··· Source data
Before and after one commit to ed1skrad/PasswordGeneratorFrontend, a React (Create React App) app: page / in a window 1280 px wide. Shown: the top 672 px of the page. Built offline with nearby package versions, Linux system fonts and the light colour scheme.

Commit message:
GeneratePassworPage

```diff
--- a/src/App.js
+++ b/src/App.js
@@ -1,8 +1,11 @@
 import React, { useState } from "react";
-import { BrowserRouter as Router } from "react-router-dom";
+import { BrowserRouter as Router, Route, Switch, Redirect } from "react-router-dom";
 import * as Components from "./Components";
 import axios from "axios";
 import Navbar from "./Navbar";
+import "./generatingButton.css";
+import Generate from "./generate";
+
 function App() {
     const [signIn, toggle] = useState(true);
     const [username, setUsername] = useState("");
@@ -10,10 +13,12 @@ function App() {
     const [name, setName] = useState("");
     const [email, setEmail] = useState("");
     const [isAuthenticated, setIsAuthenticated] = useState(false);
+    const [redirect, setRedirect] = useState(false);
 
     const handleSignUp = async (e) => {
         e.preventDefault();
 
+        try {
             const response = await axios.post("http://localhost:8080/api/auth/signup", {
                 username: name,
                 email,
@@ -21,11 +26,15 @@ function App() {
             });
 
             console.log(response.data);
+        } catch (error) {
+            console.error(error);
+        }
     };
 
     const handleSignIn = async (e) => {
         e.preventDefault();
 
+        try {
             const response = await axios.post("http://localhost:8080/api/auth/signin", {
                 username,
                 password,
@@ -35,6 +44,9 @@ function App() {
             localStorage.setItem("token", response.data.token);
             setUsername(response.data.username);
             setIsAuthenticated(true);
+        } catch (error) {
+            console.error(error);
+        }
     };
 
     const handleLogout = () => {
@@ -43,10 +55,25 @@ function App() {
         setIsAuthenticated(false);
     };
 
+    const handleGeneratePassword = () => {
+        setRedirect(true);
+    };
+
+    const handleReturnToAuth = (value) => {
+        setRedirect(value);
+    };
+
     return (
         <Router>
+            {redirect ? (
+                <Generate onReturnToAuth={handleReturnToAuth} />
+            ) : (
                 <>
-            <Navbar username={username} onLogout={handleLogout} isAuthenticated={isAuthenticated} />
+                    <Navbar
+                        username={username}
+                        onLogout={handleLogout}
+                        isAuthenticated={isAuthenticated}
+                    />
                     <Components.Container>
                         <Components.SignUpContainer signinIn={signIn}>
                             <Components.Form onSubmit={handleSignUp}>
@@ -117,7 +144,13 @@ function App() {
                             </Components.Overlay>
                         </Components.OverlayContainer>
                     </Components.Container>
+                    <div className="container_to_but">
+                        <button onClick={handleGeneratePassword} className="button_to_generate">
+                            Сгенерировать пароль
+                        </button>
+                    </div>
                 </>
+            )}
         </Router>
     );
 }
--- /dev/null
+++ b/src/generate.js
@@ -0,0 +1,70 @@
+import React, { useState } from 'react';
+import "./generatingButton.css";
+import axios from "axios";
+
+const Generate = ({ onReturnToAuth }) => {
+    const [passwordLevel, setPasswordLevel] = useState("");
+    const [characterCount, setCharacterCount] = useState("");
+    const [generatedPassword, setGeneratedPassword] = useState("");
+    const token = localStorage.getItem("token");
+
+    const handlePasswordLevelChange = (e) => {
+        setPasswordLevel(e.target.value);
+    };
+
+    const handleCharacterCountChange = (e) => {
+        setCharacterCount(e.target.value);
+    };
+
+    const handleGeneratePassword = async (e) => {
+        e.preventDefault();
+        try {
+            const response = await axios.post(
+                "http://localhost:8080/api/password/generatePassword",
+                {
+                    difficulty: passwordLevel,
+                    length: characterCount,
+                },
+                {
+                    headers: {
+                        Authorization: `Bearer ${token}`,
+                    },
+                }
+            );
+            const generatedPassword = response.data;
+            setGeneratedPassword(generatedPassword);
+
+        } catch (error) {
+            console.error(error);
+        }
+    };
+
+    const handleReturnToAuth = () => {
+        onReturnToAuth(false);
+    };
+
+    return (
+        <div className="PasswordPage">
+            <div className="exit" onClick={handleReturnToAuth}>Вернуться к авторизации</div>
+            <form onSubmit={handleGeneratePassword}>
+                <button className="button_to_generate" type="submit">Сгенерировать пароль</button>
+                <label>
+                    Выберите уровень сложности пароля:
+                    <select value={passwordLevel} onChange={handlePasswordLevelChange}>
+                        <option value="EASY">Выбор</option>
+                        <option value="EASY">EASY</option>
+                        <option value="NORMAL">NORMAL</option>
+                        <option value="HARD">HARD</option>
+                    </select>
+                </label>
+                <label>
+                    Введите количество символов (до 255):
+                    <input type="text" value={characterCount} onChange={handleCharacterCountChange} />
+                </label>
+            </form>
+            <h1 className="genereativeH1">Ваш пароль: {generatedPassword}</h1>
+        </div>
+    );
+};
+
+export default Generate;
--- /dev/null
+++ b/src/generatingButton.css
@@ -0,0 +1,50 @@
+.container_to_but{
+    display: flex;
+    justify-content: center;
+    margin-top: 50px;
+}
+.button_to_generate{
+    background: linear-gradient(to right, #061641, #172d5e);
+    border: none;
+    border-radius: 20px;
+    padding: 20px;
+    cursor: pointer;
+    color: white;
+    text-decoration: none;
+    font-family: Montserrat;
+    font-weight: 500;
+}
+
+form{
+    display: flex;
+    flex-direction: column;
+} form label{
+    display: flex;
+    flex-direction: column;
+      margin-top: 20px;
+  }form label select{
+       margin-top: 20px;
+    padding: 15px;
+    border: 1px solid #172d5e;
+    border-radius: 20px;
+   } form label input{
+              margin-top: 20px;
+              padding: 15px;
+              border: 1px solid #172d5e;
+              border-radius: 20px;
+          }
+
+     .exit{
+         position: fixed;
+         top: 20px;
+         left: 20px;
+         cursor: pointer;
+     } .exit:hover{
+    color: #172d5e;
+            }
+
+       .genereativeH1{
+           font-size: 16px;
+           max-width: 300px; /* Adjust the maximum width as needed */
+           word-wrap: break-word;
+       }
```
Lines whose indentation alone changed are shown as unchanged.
······
» **Activity**
The full set of records is to be written out once more, word for word.

» **Task response**
Before and after one commit to ed1skrad/PasswordGeneratorFrontend, a React (Create React App) app: page / in a window 1280 px wide. Shown: the top 672 px of the page. Built offline with nearby package versions, Linux system fonts and the light colour scheme.

Commit message:
GeneratePassworPage

```diff
--- a/src/App.js
+++ b/src/App.js
@@ -1,8 +1,11 @@
 import React, { useState } from "react";
-import { BrowserRouter as Router } from "react-router-dom";
+import { BrowserRouter as Router, Route, Switch, Redirect } from "react-router-dom";
 import * as Components from "./Components";
 import axios from "axios";
 import Navbar from "./Navbar";
+import "./generatingButton.css";
+import Generate from "./generate";
+
 function App() {
     const [signIn, toggle] = useState(true);
     const [username, setUsername] = useState("");
@@ -10,10 +13,12 @@ function App() {
     const [name, setName] = useState("");
     const [email, setEmail] = useState("");
     const [isAuthenticated, setIsAuthenticated] = useState(false);
+    const [redirect, setRedirect] = useState(false);
 
     const handleSignUp = async (e) => {
         e.preventDefault();
 
+        try {
             const response = await axios.post("http://localhost:8080/api/auth/signup", {
                 username: name,
                 email,
@@ -21,11 +26,15 @@ function App() {
             });
 
             console.log(response.data);
+        } catch (error) {
+            console.error(error);
+        }
     };
 
     const handleSignIn = async (e) => {
         e.preventDefault();
 
+        try {
             const response = await axios.post("http://localhost:8080/api/auth/signin", {
                 username,
                 password,
@@ -35,6 +44,9 @@ function App() {
             localStorage.setItem("token", response.data.token);
             setUsername(response.data.username);
             setIsAuthenticated(true);
+        } catch (error) {
+            console.error(error);
+        }
     };
 
     const handleLogout = () => {
@@ -43,10 +55,25 @@ function App() {
         setIsAuthenticated(false);
     };
 
+    const handleGeneratePassword = () => {
+        setRedirect(true);
+    };
+
+    const handleReturnToAuth = (value) => {
+        setRedirect(value);
+    };
+
     return (
         <Router>
+            {redirect ? (
+                <Generate onReturnToAuth={handleReturnToAuth} />
+            ) : (
                 <>
-            <Navbar username={username} onLogout={handleLogout} isAuthenticated={isAuthenticated} />
+                    <Navbar
+                        username={username}
+                        onLogout={handleLogout}
+                        isAuthenticated={isAuthenticated}
+                    />
                     <Components.Container>
                         <Components.SignUpContainer signinIn={signIn}>
                             <Components.Form onSubmit={handleSignUp}>
@@ -117,7 +144,13 @@ function App() {
                             </Components.Overlay>
                         </Components.OverlayContainer>
                     </Components.Container>
+                    <div className="container_to_but">
+                        <button onClick={handleGeneratePassword} className="button_to_generate">
+                            Сгенерировать пароль
+                        </button>
+                    </div>
                 </>
+            )}
         </Router>
     );
 }
--- /dev/null
+++ b/src/generate.js
@@ -0,0 +1,70 @@
+import React, { useState } from 'react';
+import "./generatingButton.css";
+import axios from "axios";
+
+const Generate = ({ onReturnToAuth }) => {
+    const [passwordLevel, setPasswordLevel] = useState("");
+    const [characterCount, setCharacterCount] = useState("");
+    const [generatedPassword, setGeneratedPassword] = useState("");
+    const token = localStorage.getItem("token");
+
+    const handlePasswordLevelChange = (e) => {
+        setPasswordLevel(e.target.value);
+    };
+
+    const handleCharacterCountChange = (e) => {
+        setCharacterCount(e.target.value);
+    };
+
+    const handleGeneratePassword = async (e) => {
+        e.preventDefault();
+        try {
+            const response = await axios.post(
+                "http://localhost:8080/api/password/generatePassword",
+                {
+                    difficulty: passwordLevel,
+                    length: characterCount,
+                },
+                {
+                    headers: {
+                        Authorization: `Bearer ${token}`,
+                    },
+                }
+            );
+            const generatedPassword = response.data;
+            setGeneratedPassword(generatedPassword);
+
+        } catch (error) {
+            console.error(error);
+        }
+    };
+
+    const handleReturnToAuth = () => {
+        onReturnToAuth(false);
+    };
+
+    return (
+        <div className="PasswordPage">
+            <div className="exit" onClick={handleReturnToAuth}>Вернуться к авторизации</div>
+            <form onSubmit={handleGeneratePassword}>
+                <button className="button_to_generate" type="submit">Сгенерировать пароль</button>
+                <label>
+                    Выберите уровень сложности пароля:
+                    <select value={passwordLevel} onChange={handlePasswordLevelChange}>
+                        <option value="EASY">Выбор</option>
+                        <option value="EASY">EASY</option>
+                        <option value="NORMAL">NORMAL</option>
+                        <option value="HARD">HARD</option>
+                    </select>
+                </label>
+                <label>
+                    Введите количество символов (до 255):
+                    <input type="text" value={characterCount} onChange={handleCharacterCountChange} />
+                </label>
+            </form>
+            <h1 className="genereativeH1">Ваш пароль: {generatedPassword}</h1>
+        </div>
+    );
+};
+
+export default Generate;
--- /dev/null
+++ b/src/generatingButton.css
@@ -0,0 +1,50 @@
+.container_to_but{
+    display: flex;
+    justify-content: center;
+    margin-top: 50px;
+}
+.button_to_generate{
+    background: linear-gradient(to right, #061641, #172d5e);
+    border: none;
+    border-radius: 20px;
+    padding: 20px;
+    cursor: pointer;
+    color: white;
+    text-decoration: none;
+    font-family: Montserrat;
+    font-weight: 500;
+}
+
+form{
+    display: flex;
+    flex-direction: column;
+} form label{
+    display: flex;
+    flex-direction: column;
+      margin-top: 20px;
+  }form label select{
+       margin-top: 20px;
+    padding: 15px;
+    border: 1px solid #172d5e;
+    border-radius: 20px;
+   } form label input{
+              margin-top: 20px;
+              padding: 15px;
+              border: 1px solid #172d5e;
+              border-radius: 20px;
+          }
+
+     .exit{
+         position: fixed;
+         top: 20px;
+         left: 20px;
+         cursor: pointer;
+     } .exit:hover{
+    color: #172d5e;
+            }
+
+       .genereativeH1{
+           font-size: 16px;
+           max-width: 300px; /* Adjust the maximum width as needed */
+           word-wrap: break-word;
+       }
```
Lines whose indentation alone changed are shown as unchanged.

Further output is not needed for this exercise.